* [INPUT MATERIAL]:
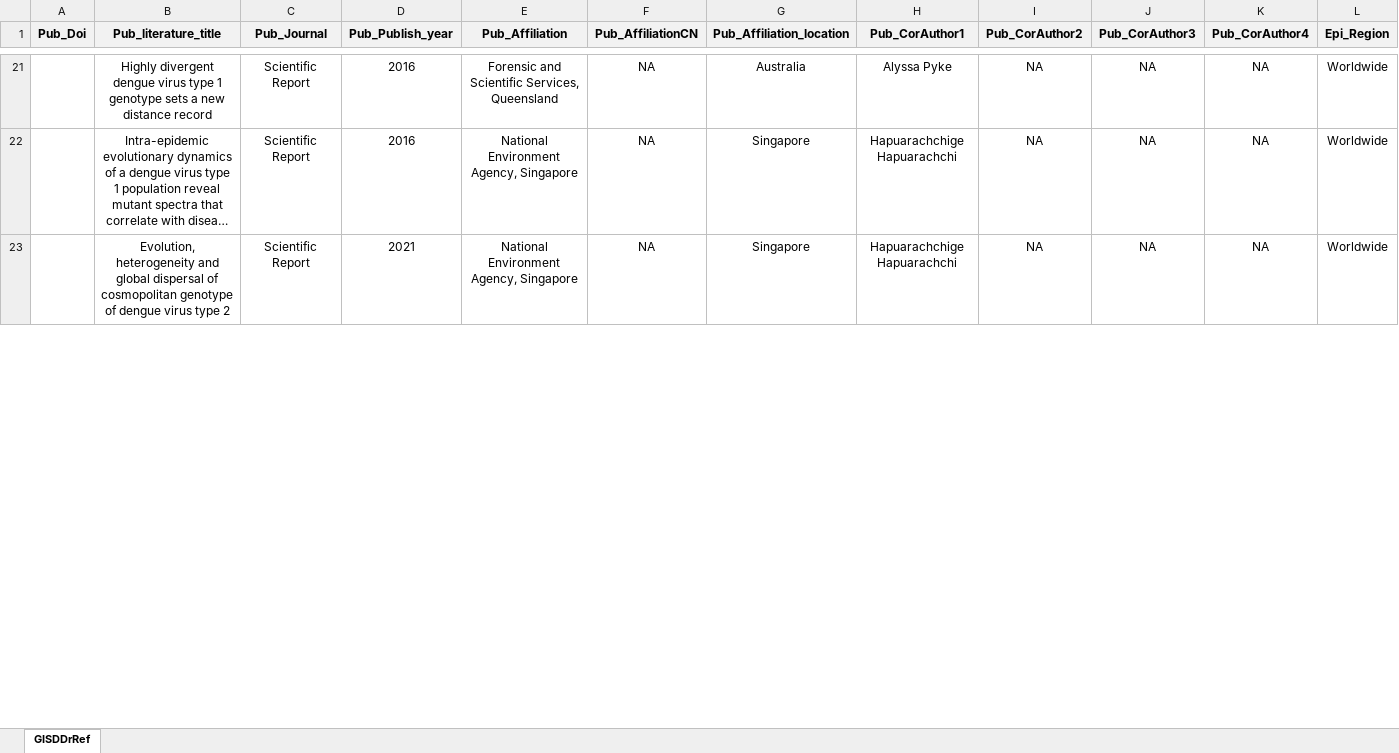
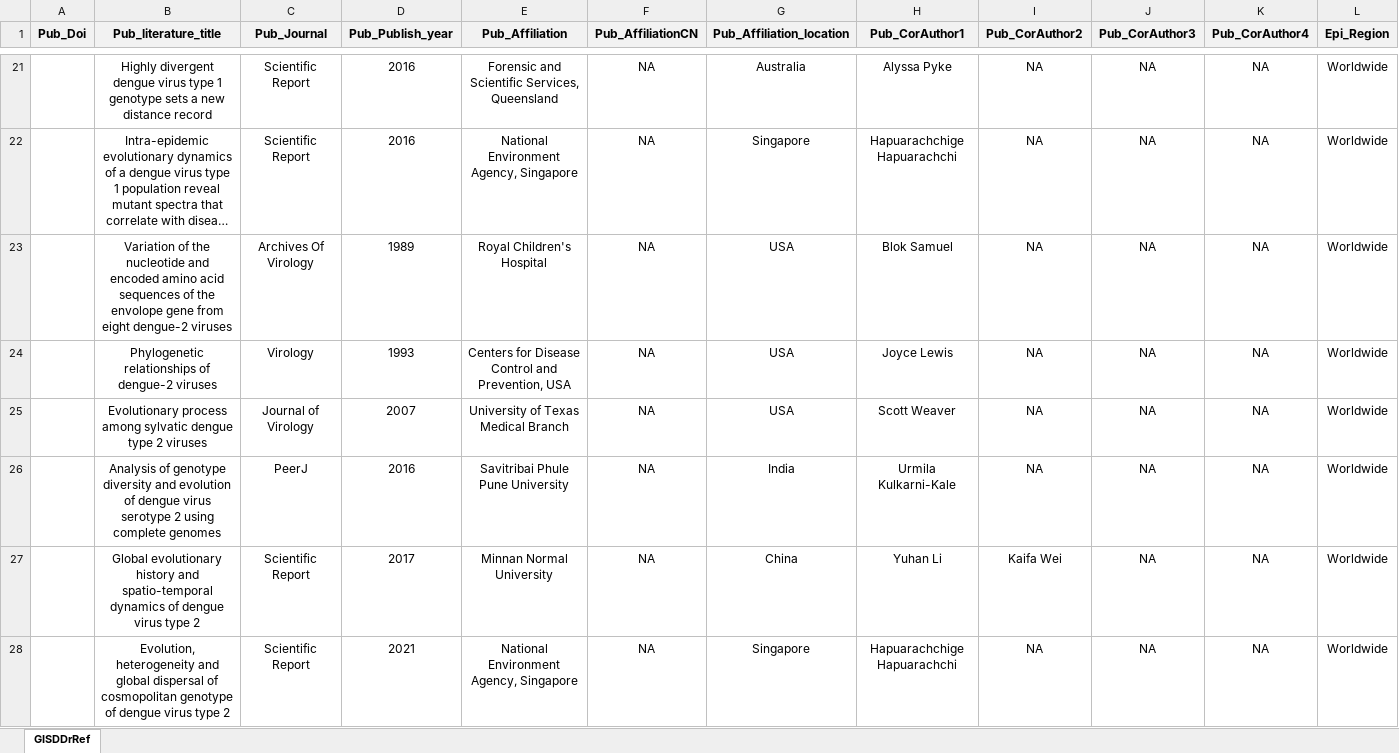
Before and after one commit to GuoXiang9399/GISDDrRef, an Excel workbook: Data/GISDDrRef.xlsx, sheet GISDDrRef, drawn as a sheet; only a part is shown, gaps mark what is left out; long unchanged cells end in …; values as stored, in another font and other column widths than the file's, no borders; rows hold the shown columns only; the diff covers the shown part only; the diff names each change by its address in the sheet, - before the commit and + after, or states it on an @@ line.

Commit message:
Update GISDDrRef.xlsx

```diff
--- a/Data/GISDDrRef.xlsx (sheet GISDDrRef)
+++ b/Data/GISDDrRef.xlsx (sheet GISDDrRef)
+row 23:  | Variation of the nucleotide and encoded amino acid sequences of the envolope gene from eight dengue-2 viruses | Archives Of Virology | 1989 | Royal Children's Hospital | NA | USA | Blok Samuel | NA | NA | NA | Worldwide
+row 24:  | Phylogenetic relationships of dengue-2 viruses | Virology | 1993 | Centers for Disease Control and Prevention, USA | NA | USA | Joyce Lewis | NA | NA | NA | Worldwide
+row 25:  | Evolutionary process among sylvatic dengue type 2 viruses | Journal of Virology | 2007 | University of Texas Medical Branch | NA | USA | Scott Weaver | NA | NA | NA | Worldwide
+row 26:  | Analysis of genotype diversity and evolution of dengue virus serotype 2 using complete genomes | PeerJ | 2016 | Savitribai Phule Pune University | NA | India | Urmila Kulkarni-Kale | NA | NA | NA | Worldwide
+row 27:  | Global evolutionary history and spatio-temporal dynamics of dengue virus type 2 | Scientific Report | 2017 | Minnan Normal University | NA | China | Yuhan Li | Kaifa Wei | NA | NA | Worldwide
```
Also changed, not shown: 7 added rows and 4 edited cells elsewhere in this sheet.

---

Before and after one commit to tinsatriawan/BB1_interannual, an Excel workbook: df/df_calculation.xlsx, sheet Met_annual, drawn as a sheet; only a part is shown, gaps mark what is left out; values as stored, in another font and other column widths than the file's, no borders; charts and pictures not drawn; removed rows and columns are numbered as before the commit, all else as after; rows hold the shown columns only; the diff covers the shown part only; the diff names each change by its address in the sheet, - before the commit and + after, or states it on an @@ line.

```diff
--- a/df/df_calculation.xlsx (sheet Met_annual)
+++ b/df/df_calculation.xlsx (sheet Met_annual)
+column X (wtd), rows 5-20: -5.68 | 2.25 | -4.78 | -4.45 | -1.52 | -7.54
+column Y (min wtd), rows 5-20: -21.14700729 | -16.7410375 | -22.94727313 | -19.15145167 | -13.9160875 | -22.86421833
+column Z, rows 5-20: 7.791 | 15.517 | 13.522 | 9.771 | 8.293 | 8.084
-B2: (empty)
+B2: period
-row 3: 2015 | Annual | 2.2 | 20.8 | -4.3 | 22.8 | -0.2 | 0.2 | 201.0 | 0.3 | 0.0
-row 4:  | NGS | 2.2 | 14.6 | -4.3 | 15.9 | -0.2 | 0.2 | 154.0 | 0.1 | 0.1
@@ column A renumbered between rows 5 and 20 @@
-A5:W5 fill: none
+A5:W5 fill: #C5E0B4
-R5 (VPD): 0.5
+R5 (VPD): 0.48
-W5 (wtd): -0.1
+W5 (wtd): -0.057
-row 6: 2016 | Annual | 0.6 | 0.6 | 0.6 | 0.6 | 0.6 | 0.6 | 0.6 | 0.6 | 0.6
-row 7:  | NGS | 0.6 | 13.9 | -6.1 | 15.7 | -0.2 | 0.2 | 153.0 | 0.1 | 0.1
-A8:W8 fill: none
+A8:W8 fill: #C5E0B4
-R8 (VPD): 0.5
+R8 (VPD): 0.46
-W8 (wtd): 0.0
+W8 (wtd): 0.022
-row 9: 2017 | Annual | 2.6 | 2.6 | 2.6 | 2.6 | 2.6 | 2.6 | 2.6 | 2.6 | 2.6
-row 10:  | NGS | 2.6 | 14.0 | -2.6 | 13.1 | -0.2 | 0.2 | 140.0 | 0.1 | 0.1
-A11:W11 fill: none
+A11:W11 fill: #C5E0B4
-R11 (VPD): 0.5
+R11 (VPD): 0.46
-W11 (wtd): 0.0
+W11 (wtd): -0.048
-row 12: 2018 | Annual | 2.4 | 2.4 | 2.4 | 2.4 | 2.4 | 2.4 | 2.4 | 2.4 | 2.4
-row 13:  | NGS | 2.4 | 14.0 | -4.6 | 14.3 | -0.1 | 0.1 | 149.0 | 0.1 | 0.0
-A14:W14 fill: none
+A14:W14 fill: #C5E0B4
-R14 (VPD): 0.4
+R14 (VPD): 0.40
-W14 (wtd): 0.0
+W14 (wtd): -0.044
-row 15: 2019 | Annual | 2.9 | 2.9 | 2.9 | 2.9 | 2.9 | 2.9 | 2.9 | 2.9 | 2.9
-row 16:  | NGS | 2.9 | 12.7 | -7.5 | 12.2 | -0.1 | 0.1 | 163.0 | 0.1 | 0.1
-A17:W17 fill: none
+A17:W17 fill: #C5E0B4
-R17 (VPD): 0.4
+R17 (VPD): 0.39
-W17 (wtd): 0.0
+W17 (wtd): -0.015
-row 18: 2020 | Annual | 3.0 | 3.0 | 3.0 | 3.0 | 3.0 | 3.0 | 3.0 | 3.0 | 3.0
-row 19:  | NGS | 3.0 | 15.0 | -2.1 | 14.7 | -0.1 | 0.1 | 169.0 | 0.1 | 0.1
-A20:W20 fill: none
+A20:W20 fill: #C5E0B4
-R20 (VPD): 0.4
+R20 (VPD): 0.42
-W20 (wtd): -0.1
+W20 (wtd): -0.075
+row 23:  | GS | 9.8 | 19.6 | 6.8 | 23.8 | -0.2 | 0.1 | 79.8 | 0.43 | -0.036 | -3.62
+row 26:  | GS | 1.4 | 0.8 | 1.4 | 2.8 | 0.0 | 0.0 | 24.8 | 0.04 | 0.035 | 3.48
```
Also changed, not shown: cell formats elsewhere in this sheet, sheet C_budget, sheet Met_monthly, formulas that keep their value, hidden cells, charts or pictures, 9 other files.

* [TASK GOAL]:
A word-for-word copy of the lines above from the one with "Before and after one commit to GuoXiang9399/GISDDrRef, an" through the one with "Also changed, not shown: 7", inclusive, is the only output wanted.

* [RESULT OF THIS EXERCISE]:
Before and after one commit to GuoXiang9399/GISDDrRef, an Excel workbook: Data/GISDDrRef.xlsx, sheet GISDDrRef, drawn as a sheet; only a part is shown, gaps mark what is left out; long unchanged cells end in …; values as stored, in another font and other column widths than the file's, no borders; rows hold the shown columns only; the diff covers the shown part only; the diff names each change by its address in the sheet, - before the commit and + after, or states it on an @@ line.

Commit message:
Update GISDDrRef.xlsx

```diff
--- a/Data/GISDDrRef.xlsx (sheet GISDDrRef)
+++ b/Data/GISDDrRef.xlsx (sheet GISDDrRef)
+row 23:  | Variation of the nucleotide and encoded amino acid sequences of the envolope gene from eight dengue-2 viruses | Archives Of Virology | 1989 | Royal Children's Hospital | NA | USA | Blok Samuel | NA | NA | NA | Worldwide
+row 24:  | Phylogenetic relationships of dengue-2 viruses | Virology | 1993 | Centers for Disease Control and Prevention, USA | NA | USA | Joyce Lewis | NA | NA | NA | Worldwide
+row 25:  | Evolutionary process among sylvatic dengue type 2 viruses | Journal of Virology | 2007 | University of Texas Medical Branch | NA | USA | Scott Weaver | NA | NA | NA | Worldwide
+row 26:  | Analysis of genotype diversity and evolution of dengue virus serotype 2 using complete genomes | PeerJ | 2016 | Savitribai Phule Pune University | NA | India | Urmila Kulkarni-Kale | NA | NA | NA | Worldwide
+row 27:  | Global evolutionary history and spatio-temporal dynamics of dengue virus type 2 | Scientific Report | 2017 | Minnan Normal University | NA | China | Yuhan Li | Kaifa Wei | NA | NA | Worldwide
```
Also changed, not shown: 7 added rows and 4 edited cells elsewhere in this sheet.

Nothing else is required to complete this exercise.